Thanks to a contact, we stayed that night in a hotel that had only recently opened and was therefore little known. Most other foreign journalists opted to stay at the Pearl Continental, reputed for its comfort, but known also as a 'nest of spies'.
During those early days, the intelligence services monitored the media before badgering them, little by little, into leaving town. At first, it was 'advice' or warnings such as text messages about 'four suicide bombers' ready to blow themselves up to avenge bin Laden. Then it became more insistent.
Our hotel, which had profited from an influx of guests, went above and beyond for the AFP team, which expanded and then swapped out journalists so they could rest. They gave us the run of the entire first floor, including the main sitting room, which we turned into our bureau. We quickly established a routine designed to foil security and get the best possible stories and images.
We left the hotel at 5:30am to arrive in Bilal Town by 6am, when the more professional soldiers relieved the police at the checkpoints. Aamir and Melanie would take as many images as possible.
I worked with AFP text reporters Sajjad Tarakzai or Khurram Shahzad, as calm as they were resourceful. We'd saunter down the street blending in as Abbottabad residents, kitted out in baggy shirts, trousers and waistcoats, albeit with notebooks stuffed discreetly in our back pockets. When the police paid little attention and asked few questions, we got past the checkpoint. Otherwise, when they looked the other way, we'd try to duck and dive by hiding behind a car or walking through irrigation ditches. Hidden confidences of the neighbours would feed our dispatches in the morning; information from security forces in the evening.
For 10 days we reported on doubts that the complex had really housed bin Laden. Only the two Pakistani guards -- Arshad and Tariq -- had ever gone out, blending seamlessly with the rest of the population. If the size of the home raised eyebrows, the neighbourhood was well-off and well-guarded. No one had asked any questions.
We obtained video filmed by police inside the house, which refuted hasty claims about luxury living or high-tech security. On the contrary, any comfort was basic: grey-tiled floors, simple wooden cupboards and shelves, basic furniture. Security was literally the high walls and two lightly armed guards.
There was no internet, no mobile phones, no visitors. For six years, a strategy of stealth allowed bin Laden, apparently physically weakened, to evade the most powerful military in the world.
After 10 days, we started running out of fresh material. The intelligence services, which thought the media circus had gone on long enough, ordered all foreign journalists left in Abbottabad to leave, threatening them with arrest or deportation. We too, packed up and left. Less than a year later, Pakistan destroyed the bin Laden compound and any secrets it still contained.

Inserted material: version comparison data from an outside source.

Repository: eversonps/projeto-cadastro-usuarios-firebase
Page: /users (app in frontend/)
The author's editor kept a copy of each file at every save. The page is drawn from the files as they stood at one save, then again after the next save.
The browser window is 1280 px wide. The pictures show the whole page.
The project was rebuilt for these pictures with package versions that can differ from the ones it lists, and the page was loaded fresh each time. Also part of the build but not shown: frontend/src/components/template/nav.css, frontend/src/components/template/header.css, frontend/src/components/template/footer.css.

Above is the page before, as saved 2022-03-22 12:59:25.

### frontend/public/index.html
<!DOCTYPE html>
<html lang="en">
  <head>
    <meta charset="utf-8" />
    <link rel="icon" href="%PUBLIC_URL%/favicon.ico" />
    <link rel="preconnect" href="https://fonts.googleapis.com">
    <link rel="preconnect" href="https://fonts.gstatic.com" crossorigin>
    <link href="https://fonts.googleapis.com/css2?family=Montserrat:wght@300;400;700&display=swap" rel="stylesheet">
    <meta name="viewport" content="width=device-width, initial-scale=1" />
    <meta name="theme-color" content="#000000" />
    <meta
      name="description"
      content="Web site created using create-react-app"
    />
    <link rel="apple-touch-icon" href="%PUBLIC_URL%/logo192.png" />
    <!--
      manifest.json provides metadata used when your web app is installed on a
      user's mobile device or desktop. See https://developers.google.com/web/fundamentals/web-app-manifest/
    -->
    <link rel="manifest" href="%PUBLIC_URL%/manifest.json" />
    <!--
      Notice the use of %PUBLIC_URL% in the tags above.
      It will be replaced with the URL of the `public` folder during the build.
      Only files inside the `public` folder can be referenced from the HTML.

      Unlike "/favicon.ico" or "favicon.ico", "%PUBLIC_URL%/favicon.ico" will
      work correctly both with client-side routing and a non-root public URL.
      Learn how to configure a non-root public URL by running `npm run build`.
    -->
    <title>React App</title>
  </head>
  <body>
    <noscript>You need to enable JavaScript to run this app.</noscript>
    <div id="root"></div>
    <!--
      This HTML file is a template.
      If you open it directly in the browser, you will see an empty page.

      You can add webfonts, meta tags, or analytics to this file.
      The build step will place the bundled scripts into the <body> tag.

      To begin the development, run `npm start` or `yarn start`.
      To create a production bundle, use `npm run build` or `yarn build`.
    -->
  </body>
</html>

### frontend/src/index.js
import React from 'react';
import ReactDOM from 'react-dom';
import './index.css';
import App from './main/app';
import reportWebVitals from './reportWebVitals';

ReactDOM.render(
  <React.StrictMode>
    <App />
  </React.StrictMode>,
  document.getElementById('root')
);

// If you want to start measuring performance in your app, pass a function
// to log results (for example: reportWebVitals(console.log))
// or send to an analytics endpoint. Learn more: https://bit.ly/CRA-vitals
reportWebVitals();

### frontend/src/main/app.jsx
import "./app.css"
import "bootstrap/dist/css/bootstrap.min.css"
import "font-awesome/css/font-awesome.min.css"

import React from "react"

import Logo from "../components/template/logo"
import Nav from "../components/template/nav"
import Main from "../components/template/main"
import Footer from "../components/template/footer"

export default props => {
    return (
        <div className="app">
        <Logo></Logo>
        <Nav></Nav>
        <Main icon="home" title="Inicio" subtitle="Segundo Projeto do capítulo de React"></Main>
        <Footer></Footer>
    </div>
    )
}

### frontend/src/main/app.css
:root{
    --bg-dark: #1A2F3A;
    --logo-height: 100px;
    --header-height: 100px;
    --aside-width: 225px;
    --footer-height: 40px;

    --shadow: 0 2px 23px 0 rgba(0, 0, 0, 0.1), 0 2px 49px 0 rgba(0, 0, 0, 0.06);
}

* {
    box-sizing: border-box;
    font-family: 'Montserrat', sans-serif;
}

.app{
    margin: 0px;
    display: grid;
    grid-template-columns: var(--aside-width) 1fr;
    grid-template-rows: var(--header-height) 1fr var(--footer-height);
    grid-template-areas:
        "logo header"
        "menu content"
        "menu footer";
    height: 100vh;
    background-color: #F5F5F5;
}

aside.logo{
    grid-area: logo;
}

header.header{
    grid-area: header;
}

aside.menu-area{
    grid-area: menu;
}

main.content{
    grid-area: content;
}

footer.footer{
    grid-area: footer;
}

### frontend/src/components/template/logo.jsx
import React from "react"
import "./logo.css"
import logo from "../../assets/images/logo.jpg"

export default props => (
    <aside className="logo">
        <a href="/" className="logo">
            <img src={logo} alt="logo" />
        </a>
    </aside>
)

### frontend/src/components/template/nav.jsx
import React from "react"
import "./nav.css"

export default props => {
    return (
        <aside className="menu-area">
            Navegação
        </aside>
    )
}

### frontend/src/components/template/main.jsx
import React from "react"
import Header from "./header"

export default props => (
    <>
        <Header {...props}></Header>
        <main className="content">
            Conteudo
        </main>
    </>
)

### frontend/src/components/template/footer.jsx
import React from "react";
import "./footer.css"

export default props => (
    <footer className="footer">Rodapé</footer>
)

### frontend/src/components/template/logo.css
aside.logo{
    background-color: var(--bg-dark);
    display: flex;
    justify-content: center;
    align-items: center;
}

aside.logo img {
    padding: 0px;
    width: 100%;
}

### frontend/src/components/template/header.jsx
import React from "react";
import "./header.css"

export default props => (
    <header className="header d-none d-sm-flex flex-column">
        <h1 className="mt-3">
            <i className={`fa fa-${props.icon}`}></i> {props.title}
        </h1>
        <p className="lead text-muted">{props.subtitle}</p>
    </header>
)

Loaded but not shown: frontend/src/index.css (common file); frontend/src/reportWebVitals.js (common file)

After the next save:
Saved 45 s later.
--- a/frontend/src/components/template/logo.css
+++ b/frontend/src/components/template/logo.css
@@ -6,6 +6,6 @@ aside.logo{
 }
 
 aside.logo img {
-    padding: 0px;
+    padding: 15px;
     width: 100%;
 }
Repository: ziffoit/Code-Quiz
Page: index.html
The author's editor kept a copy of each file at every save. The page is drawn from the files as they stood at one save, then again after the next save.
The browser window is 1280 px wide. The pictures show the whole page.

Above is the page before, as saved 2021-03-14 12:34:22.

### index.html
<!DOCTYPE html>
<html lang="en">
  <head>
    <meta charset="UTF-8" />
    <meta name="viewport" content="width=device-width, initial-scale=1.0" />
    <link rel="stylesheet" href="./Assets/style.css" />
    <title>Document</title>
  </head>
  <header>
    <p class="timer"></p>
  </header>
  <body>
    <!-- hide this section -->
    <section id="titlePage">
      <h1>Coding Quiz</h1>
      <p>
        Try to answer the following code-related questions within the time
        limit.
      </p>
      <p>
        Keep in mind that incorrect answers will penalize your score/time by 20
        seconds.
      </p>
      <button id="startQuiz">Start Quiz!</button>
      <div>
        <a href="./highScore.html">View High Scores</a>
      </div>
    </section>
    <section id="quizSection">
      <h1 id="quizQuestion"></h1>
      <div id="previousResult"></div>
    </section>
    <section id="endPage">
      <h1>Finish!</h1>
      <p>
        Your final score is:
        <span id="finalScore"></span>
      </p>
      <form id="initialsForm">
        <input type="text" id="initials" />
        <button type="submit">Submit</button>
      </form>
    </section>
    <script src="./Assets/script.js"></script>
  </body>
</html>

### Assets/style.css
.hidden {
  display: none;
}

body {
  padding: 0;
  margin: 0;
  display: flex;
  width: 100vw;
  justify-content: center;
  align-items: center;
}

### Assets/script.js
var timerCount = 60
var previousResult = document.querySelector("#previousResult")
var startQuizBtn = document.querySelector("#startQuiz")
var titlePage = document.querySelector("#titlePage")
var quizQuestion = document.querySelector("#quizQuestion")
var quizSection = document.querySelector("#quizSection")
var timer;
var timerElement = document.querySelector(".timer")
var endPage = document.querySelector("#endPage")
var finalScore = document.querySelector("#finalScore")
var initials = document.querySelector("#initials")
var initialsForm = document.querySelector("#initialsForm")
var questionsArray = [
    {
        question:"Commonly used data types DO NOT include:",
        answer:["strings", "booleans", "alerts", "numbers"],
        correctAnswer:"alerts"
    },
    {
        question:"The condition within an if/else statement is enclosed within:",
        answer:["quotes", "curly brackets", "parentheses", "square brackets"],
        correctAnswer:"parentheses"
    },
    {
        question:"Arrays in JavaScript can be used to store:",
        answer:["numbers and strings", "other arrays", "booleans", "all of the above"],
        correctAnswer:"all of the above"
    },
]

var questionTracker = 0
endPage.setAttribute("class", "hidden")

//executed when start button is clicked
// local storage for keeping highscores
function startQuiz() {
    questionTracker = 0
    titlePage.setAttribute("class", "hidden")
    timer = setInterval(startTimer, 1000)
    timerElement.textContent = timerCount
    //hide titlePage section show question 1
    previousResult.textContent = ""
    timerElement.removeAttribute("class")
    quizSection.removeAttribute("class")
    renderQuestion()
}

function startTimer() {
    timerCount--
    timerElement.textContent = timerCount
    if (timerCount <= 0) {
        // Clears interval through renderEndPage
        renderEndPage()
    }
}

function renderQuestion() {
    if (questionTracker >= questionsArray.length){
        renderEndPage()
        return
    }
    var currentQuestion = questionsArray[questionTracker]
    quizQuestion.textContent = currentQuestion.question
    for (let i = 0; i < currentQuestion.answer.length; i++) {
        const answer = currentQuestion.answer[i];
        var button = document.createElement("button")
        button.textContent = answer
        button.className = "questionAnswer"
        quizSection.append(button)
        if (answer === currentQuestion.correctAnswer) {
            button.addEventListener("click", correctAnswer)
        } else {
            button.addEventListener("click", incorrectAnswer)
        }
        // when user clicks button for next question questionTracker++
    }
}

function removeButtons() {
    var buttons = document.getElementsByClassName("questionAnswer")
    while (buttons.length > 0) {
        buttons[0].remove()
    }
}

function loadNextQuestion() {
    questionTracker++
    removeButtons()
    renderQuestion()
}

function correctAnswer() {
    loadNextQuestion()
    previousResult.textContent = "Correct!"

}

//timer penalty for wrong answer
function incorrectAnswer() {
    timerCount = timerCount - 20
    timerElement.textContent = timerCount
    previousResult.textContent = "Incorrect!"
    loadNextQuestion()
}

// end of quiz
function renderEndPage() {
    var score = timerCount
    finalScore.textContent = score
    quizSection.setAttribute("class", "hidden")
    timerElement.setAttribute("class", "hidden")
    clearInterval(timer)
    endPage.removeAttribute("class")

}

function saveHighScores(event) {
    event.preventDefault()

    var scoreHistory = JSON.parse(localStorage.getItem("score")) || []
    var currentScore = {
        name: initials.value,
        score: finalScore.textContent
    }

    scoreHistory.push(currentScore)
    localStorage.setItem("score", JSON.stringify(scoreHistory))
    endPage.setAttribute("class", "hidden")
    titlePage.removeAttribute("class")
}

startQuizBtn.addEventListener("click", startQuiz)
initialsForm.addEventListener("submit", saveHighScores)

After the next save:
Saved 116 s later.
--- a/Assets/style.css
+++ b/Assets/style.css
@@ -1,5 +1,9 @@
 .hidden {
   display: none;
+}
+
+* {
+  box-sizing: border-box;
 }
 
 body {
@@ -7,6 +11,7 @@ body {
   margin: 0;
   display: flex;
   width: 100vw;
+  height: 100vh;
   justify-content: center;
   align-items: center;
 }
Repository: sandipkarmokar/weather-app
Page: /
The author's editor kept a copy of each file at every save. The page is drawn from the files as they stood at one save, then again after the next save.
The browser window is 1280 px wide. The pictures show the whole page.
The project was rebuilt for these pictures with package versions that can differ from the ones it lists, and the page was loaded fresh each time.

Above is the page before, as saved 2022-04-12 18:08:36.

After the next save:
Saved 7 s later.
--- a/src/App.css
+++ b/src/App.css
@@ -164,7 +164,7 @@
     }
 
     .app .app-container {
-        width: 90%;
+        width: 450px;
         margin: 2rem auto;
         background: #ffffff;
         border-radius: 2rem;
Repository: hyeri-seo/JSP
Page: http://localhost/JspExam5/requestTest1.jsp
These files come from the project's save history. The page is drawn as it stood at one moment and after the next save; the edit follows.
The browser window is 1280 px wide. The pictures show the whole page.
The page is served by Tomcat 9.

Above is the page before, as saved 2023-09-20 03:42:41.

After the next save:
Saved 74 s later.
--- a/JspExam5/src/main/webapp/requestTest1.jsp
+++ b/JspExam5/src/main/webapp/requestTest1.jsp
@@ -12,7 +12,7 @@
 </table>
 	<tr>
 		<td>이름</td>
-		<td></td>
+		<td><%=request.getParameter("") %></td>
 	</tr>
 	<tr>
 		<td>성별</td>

We too, packed up and left. Less than a year later, Pakistan destroyed the bin Laden compound and any secrets it still contained.
One of our last reports explained how the Al-Qaeda leader lived, not just with three wives and a flock of children, but a hundred chickens, two cows and an indeterminate number of rabbits - a sort of 'little jihad in the prairie'. Solid investigative work, worthy of its geostrategic significance, allowed us to determine that Pakistani soldiers took the cows, and that the police shared out the chickens. Despite our best efforts, however, we never did find out what happened to bin Laden's rabbits.
By Emmanuel Duparcq in Paris. Translation: Jennie Matthew. Editor: Michaëla Cancela-Kieffer